User interface change data:

-- -- --

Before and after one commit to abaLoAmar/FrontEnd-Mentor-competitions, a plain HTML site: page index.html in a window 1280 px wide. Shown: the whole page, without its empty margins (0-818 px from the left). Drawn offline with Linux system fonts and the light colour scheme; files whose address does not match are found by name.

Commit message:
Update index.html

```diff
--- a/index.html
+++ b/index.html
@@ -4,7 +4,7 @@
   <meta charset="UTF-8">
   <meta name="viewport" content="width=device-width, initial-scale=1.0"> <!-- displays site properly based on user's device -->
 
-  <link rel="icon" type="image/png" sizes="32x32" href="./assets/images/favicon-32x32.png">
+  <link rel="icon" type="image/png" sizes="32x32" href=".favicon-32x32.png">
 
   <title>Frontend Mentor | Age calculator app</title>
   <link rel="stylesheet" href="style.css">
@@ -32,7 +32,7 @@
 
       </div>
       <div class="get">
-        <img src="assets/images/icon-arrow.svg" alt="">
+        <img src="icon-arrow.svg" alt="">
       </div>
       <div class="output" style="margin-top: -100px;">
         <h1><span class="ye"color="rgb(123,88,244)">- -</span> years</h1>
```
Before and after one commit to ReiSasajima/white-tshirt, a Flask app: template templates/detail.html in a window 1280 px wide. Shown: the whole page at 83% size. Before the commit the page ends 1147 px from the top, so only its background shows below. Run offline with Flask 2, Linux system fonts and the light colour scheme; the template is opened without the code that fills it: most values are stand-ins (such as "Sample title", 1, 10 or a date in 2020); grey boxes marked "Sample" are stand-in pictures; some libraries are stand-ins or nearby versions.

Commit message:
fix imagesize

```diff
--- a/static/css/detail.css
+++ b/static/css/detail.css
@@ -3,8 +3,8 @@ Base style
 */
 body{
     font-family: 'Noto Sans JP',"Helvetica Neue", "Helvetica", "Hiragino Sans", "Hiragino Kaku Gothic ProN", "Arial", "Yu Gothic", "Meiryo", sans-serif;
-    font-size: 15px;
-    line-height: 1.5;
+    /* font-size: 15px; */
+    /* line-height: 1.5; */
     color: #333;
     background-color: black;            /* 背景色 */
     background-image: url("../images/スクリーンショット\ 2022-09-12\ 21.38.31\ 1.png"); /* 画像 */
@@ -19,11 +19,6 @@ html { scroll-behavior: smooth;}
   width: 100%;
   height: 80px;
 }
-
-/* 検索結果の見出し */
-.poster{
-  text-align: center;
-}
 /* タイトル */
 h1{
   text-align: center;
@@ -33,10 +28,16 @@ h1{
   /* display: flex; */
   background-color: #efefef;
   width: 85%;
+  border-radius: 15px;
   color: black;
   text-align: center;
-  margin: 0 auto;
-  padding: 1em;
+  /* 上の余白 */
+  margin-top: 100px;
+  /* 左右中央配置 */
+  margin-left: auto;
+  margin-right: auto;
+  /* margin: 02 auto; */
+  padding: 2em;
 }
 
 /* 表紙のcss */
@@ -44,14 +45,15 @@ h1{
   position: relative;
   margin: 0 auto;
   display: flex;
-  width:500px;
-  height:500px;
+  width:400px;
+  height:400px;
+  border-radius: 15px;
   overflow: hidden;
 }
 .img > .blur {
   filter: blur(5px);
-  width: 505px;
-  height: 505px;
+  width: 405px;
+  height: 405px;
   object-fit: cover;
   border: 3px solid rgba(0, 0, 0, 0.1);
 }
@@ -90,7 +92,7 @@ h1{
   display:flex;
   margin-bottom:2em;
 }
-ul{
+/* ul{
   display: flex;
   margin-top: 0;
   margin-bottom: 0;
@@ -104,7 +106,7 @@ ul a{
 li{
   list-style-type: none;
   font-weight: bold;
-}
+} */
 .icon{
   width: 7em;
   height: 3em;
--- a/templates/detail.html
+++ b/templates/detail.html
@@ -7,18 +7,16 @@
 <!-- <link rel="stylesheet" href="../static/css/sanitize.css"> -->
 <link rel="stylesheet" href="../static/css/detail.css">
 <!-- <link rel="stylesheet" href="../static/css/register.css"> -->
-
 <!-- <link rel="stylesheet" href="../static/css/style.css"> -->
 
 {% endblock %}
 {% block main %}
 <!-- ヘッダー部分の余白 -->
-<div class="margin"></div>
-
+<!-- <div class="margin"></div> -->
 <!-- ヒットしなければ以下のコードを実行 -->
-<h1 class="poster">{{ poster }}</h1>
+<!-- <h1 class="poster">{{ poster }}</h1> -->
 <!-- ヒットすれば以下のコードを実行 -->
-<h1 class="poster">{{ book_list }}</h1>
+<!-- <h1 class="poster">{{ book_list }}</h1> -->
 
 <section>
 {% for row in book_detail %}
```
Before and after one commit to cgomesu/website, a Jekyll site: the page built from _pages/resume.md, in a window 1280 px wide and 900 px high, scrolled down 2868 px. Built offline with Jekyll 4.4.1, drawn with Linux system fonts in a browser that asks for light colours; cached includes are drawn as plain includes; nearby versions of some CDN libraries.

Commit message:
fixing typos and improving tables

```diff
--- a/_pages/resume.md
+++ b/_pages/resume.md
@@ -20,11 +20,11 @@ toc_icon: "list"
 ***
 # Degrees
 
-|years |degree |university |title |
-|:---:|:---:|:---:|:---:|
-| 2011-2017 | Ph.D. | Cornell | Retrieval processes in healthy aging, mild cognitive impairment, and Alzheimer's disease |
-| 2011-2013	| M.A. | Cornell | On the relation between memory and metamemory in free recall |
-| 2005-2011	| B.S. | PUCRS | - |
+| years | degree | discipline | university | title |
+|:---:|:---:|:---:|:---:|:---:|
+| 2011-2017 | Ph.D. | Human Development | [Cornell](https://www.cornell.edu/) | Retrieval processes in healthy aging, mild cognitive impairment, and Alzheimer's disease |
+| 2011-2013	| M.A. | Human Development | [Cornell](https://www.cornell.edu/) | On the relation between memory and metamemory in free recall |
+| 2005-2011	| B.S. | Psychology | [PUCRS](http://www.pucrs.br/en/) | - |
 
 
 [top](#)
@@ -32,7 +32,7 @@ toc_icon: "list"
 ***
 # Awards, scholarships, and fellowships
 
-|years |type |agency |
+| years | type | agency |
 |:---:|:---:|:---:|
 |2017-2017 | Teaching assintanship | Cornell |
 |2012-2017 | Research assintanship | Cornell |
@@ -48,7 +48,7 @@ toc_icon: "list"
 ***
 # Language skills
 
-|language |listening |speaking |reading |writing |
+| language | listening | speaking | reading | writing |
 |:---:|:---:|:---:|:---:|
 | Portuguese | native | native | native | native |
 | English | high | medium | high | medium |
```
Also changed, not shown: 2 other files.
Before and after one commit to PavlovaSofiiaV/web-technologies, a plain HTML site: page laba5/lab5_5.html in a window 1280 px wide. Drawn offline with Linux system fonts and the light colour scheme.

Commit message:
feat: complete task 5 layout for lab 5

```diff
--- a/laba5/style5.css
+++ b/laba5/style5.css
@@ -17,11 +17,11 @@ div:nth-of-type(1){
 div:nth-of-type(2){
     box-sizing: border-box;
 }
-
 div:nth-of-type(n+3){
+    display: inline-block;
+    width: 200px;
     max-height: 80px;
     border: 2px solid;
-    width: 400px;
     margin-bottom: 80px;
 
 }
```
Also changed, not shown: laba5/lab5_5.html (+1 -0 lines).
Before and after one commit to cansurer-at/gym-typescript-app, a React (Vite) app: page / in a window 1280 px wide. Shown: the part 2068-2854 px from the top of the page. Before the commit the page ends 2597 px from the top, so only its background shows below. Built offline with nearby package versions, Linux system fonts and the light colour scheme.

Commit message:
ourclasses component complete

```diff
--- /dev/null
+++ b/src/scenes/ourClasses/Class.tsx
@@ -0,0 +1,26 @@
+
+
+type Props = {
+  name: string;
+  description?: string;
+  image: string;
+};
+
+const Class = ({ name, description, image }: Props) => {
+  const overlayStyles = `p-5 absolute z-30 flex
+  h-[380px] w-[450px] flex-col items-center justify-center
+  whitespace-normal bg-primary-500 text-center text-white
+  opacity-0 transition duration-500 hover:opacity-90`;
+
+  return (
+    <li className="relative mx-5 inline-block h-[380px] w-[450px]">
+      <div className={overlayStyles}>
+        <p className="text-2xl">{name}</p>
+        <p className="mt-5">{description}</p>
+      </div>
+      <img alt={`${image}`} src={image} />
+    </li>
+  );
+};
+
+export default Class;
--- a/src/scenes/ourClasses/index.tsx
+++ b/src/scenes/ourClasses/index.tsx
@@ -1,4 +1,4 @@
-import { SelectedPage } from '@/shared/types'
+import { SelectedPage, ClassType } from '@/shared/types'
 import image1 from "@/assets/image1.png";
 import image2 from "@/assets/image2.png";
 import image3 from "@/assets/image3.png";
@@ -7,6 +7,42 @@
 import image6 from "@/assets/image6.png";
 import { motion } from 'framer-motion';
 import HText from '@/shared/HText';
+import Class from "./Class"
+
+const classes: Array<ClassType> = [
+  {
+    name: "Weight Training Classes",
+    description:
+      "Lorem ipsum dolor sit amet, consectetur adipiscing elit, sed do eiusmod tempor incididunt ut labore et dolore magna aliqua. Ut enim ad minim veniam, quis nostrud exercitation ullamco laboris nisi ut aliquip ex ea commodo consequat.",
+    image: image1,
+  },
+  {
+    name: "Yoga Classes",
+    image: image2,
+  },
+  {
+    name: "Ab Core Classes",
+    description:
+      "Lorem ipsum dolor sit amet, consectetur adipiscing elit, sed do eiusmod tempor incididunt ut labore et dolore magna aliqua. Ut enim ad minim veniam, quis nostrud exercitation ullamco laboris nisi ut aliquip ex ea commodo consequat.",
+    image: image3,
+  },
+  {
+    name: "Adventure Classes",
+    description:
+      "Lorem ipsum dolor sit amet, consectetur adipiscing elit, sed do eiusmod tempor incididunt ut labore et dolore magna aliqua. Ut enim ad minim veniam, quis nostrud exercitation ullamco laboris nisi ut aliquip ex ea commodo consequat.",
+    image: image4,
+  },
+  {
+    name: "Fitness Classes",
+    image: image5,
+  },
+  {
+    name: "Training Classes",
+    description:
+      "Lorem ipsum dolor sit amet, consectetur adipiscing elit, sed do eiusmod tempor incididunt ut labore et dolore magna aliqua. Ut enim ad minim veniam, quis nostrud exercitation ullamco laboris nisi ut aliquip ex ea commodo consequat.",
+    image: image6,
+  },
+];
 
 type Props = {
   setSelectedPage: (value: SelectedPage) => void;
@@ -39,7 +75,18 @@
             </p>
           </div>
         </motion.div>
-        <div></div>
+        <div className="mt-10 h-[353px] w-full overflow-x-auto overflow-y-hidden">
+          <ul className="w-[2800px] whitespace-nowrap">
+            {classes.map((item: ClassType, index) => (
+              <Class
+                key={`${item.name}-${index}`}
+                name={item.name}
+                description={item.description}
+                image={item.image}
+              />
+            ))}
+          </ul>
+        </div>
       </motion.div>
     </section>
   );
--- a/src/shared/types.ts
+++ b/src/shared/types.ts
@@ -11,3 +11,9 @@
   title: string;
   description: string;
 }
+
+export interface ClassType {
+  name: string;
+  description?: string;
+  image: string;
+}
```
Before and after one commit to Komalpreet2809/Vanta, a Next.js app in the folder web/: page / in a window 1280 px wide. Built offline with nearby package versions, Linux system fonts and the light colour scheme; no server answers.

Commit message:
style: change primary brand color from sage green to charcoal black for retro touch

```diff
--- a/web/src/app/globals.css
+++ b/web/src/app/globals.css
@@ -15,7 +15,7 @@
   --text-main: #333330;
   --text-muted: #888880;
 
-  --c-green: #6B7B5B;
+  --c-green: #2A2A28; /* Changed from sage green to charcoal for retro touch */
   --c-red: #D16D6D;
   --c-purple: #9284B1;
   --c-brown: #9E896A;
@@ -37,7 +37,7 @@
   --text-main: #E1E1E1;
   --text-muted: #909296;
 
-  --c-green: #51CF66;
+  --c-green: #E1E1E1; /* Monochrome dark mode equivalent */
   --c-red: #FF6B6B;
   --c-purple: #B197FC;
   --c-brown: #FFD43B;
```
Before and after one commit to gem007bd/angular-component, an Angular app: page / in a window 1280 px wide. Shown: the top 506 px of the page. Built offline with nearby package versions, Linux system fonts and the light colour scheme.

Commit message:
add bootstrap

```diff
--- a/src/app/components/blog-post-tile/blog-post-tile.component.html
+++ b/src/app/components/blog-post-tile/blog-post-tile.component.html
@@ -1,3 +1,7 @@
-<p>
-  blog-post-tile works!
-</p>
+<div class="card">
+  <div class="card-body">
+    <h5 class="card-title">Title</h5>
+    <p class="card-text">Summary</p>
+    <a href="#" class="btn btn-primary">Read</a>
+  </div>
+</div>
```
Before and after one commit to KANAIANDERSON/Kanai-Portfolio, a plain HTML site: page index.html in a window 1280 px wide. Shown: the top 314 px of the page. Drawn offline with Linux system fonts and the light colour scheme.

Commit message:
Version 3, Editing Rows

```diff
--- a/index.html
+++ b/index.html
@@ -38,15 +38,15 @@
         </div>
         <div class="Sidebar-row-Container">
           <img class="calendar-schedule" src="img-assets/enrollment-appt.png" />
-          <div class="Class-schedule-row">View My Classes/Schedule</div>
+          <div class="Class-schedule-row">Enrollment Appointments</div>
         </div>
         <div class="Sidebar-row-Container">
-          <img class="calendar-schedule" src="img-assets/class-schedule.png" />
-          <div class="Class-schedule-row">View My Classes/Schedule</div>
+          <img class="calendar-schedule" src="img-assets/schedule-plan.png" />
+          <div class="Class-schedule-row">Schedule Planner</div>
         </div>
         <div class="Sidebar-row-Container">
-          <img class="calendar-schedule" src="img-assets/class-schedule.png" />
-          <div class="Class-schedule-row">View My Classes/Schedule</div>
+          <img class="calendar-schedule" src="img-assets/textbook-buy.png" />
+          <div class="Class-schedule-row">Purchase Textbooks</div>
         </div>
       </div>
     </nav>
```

-- -- --

Scan the entries above for the word "width", then copy every line in which it occurs.

   <meta name="viewport" content="width=device-width, initial-scale=1.0"> <!-- displays site properly based on user's device -->
   width: 100%;
   width: 85%;
-  width:500px;
+  width:400px;
-  width: 505px;
+  width: 405px;
   width: 7em;
+    width: 200px;
-    width: 400px;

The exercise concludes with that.